Hundreds of thousands of students will be turned away from universities this autumn as institutions cut and freeze places, it was reported today.
Almost seven students are battling for every spot, while universities are tightening their entry criteria.
Nearly three in four institutions are cutting or freezing the numbers of places they are offering, according to a survey conducted by The Daily Telegraph.
It comes as record numbers apply to start higher education this September, many of whom are mature learners who have decided to return to studying due to the recession.
According to Ucas figures, as of the end of May there had been 640,760 applications, a rise of 77,758 (13.8%) on last year.
The record rise in applications is placing universities, who are facing multimillion-pound Government cuts, under increasing pressure.
It was announced last month that the sector must save £200 million this year, on top of savings totalling around £1 billion over the next few years.
The Government has pledged to create 10,000 extra places for this autumn - the majority of which will go to science and maths-based courses.
But Universities Minister David Willetts admitted last week there will be "intense pressure" on places, adding: "There simply isn't the capacity to meet such a surge in demand."
The Telegraph's survey obtained data from a third of Britain's 160 universities and higher education colleges.
The findings suggest that applications are actually up 14.6% compared with the same time last year. This could mean that across all universities there may be 93,000 more applications than in 2009.
Around three in 10 (31%) of universities are cutting the number of places for British and EU students, the survey found, while a further four in 10 (40%) are looking to freeze numbers, the survey found.
Professor Martin Hall, vice-chancellor of Salford University, told the newspaper: "A silent issue in the election campaign was the plight of up to 200,000 British school-leavers who will not be going to university in September this year.
"As with the rest of their generation, they have been encouraged to aspire for a university place. In previous years, each would have been adequately qualified for one or more offers.
"What is more, this situation will probably persist for the next two to three years, resulting in a lost generation of some half a million young British adults being deprived of a higher education qualification."

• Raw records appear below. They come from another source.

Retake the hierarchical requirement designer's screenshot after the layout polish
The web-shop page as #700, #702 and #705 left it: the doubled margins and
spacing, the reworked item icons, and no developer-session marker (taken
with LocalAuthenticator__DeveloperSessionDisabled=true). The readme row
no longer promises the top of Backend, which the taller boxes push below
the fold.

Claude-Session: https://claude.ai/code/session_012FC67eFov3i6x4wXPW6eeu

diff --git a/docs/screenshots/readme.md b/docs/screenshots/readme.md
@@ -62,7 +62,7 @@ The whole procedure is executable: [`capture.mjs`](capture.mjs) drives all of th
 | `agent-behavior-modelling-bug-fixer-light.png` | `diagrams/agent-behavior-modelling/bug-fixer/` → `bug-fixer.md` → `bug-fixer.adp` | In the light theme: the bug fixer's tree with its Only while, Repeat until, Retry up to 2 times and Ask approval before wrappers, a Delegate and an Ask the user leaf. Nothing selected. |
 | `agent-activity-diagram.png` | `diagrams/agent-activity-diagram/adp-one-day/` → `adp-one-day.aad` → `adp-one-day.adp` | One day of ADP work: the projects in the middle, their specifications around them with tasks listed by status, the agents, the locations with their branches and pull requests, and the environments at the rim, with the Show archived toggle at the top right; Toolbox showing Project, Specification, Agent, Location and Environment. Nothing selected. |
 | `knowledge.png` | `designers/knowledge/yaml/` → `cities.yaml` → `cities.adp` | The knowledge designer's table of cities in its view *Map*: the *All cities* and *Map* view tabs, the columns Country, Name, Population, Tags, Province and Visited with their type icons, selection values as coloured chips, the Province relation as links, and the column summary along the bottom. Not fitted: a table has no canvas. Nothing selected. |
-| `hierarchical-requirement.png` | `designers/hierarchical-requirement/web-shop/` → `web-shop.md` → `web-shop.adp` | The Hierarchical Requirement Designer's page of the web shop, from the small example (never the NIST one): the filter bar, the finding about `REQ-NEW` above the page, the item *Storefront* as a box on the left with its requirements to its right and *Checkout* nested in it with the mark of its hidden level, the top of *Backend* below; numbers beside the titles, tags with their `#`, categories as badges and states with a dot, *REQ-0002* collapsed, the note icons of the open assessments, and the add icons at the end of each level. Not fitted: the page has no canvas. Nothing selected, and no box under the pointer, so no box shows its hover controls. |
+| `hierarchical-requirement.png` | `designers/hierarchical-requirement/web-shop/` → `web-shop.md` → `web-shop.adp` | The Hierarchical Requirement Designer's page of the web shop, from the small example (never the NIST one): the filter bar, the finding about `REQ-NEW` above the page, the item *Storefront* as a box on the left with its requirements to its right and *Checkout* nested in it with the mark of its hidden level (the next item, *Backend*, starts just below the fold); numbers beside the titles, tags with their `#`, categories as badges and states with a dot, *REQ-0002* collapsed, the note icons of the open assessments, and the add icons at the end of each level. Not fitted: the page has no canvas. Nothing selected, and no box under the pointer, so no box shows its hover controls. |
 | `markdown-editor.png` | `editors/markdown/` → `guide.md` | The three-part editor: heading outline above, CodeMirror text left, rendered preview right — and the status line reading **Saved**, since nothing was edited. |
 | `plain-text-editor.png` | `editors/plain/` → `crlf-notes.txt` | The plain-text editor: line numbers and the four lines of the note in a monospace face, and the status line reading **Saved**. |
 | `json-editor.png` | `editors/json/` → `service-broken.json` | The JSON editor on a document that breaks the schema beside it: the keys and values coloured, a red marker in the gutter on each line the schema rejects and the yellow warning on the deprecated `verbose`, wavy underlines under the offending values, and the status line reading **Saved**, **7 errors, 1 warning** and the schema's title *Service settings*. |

Professor David Green, vice-chancellor of the University of Worcester, said: "My earlier prediction that there will be around 220,000 unhappy people will be about right. Of those, about 100,000 will be pretty well qualified and motivated students who would have been accepted in previous years."Reuse content